Originally based in Seattle, Rafael Anton Irisarri is an American artist who composes ambient, drone, and post-minimalist music. His recordings heavily utilize field recordings, bowed guitars, strings, and electronics, creating dense clouds of blurry, hypnotic sound that often have a mournful, elegiac quality. He has performed concerts in collaboration with numerous experimental, electronic, and indie musicians, including Fennesz, Greg Davis, Grouper, and Lawrence English. Since 2007, Irisarri has co-curated numerous experimental music festivals and concerts, including Seattle’s Decibel Festival and Substrata, as well as events related to the Ghostly International label. He has created live visuals for Lusine, Solvent, Simon Scott, and several other artists. He also records shoegaze-influenced ambient techno as the Sight Below, and collaborates with dream pop singer/songwriter Benoît Pioulard under the name Orcas. His solo discography includes releases on Room40 (such as 2013′s The Unintentional Sea), Umor Rex (2017′s The Shameless Years LP and several cassette), and Dais Records (2020′s Peripeteia).
Irisarri’s debut release was the full-length Daydreaming, issued by Miasmah in 2007, a haunting album of slow-moving, atmospheric piano works reminiscent of composers such as Harold Budd. The following year saw the release of the Sight Below’s No Place for Us EP and Glider full-length, although the project’s identity was kept anonymous at the time. Its synthesizer-free combination of steady, minimal techno beats and atmospheric guitars struck a chord with listeners, receiving critical acclaim as well as attention from Radiohead’s Thom Yorke, and the Sight Below performed at several music festivals throughout Europe and North America, in addition to touring with Ghostly labelmate Lusine. The Sight Below toured with Slowdive’s Simon Scott in 2009, and released the Murmur EP (including remixes by Scott as well as Biosphere and Eluvium). The year 2009 also saw the release of Irisarri’s “Hopes and Past Desires” 7″ single on the Immune label.
Arriving in 2010, It All Falls Apart, the Sight Below’s second album for Ghostly, was a full collaboration between Irisarri and Scott. The album also featured guest vocalist Jesy Fortino (Tiny Vipers) on a cover of Joy Division’s “New Dawn Fades.” Also that year, Irisarri released the Reverie EP on Immune under his own name, followed by the full-length The North Bend on Lawrence English’s Room40 label.
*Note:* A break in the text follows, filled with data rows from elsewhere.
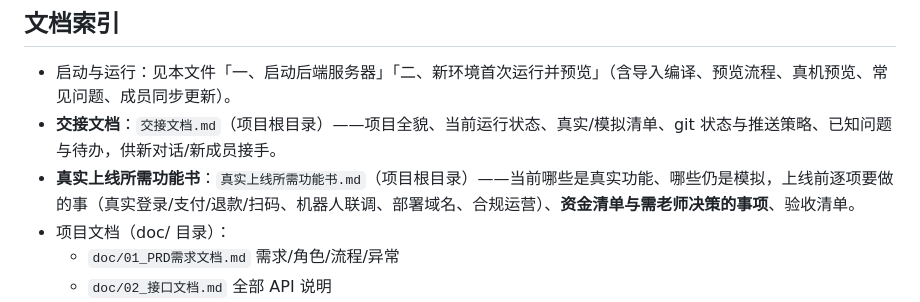
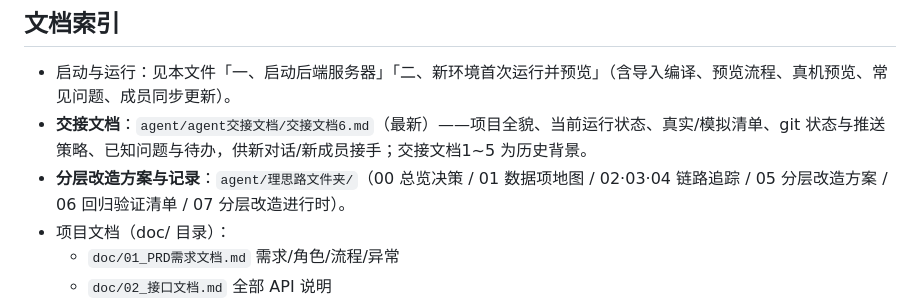
Before and after one commit to VesselPaper/lingdong-delivery-miniprogram, a Markdown page: README.md, the part around one of its changes. Rendered like a GitHub page.

```diff
--- a/README.md
+++ b/README.md
@@ -245,8 +252,8 @@ git push origin main         # 再推送（普通推送，不要加 --force）
 ## 文档索引
 
 - 启动与运行：见本文件「一、启动后端服务器」「二、新环境首次运行并预览」（含导入编译、预览流程、真机预览、常见问题、成员同步更新）。
-- **交接文档**：`交接文档.md`（项目根目录）——项目全貌、当前运行状态、真实/模拟清单、git 状态与推送策略、已知问题与待办，供新对话/新成员接手。
-- **真实上线所需功能书**：`真实上线所需功能书.md`（项目根目录）——当前哪些是真实功能、哪些仍是模拟，上线前逐项要做的事（真实登录/支付/退款/扫码、机器人联调、部署域名、合规运营）、**资金清单与需老师决策的事项**、验收清单。
+- **交接文档**：`agent/agent交接文档/交接文档6.md`（最新）——项目全貌、当前运行状态、真实/模拟清单、git 状态与推送策略、已知问题与待办，供新对话/新成员接手；交接文档1~5 为历史背景。
+- **分层改造方案与记录**：`agent/理思路文件夹/`（00 总览决策 / 01 数据项地图 / 02·03·04 链路追踪 / 05 分层改造方案 / 06 回归验证清单 / 07 分层改造进行时）。
 - 项目文档（doc/ 目录）：
   - `doc/01_PRD需求文档.md` 需求/角色/流程/异常
   - `doc/02_接口文档.md` 全部 API 说明
```
Also changed, not shown: other parts of README.md (+22 -15 lines).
As the Sight Below, he remixed Pantha du Prince and Biosphere in 2011. The self-titled debut by Orcas, Irisarri’s dream pop collaboration with Benoît Pioulard, was released by Morr Music in 2012. Room40 issued The Unintentional Sea, Irisarri’s third full-length under his own name, in 2013. Orcas’ sophomore album, Yearling, appeared on Morr Music in 2014.
On Memorial Day weekend of that year, as Irisarri and his wife were preparing to move from Seattle to New York, all of their belongings were stolen, including over $50,000 worth of musical gear. Ghostly set up an online fundraising campaign for Irisarri that eventually raised over $18,000. This campaign also included an extremely limited vinyl release of Unfurled, an EP featuring the final Sight Below track recorded in Seattle as well as remixes by Markus Guentner, Loscil, Yagya, and others.
In 2015, Irisarri issued two EPs under his own name (Will Her Heart Burn Anymore and Unsaid), and Room40 released A Fragile Geography, his darkest, most intense work to date. Irisarri’s collaboration with Argentina-based ambient composer Leandro Fresco, La Equidistancia, was released by A Strangely Isolated Place in 2017. The solo album The Shameless Years appeared on Umor Rex the same year. This was followed by Midnight Colours, which was released by Geographic North in 2018. Two Umor Rex cassettes, El Ferrocarril Desvaneciente and Sirimiri, also appeared in 2018. Solastalgia was issued by Room40 in 2019. A second collaboration with Fresco, Una Presencia en la Brisa, appeared at the beginning of 2020. Peripeteia, Irisarri’s first release on Dais Records, was released four months later. ~ Paul Simpson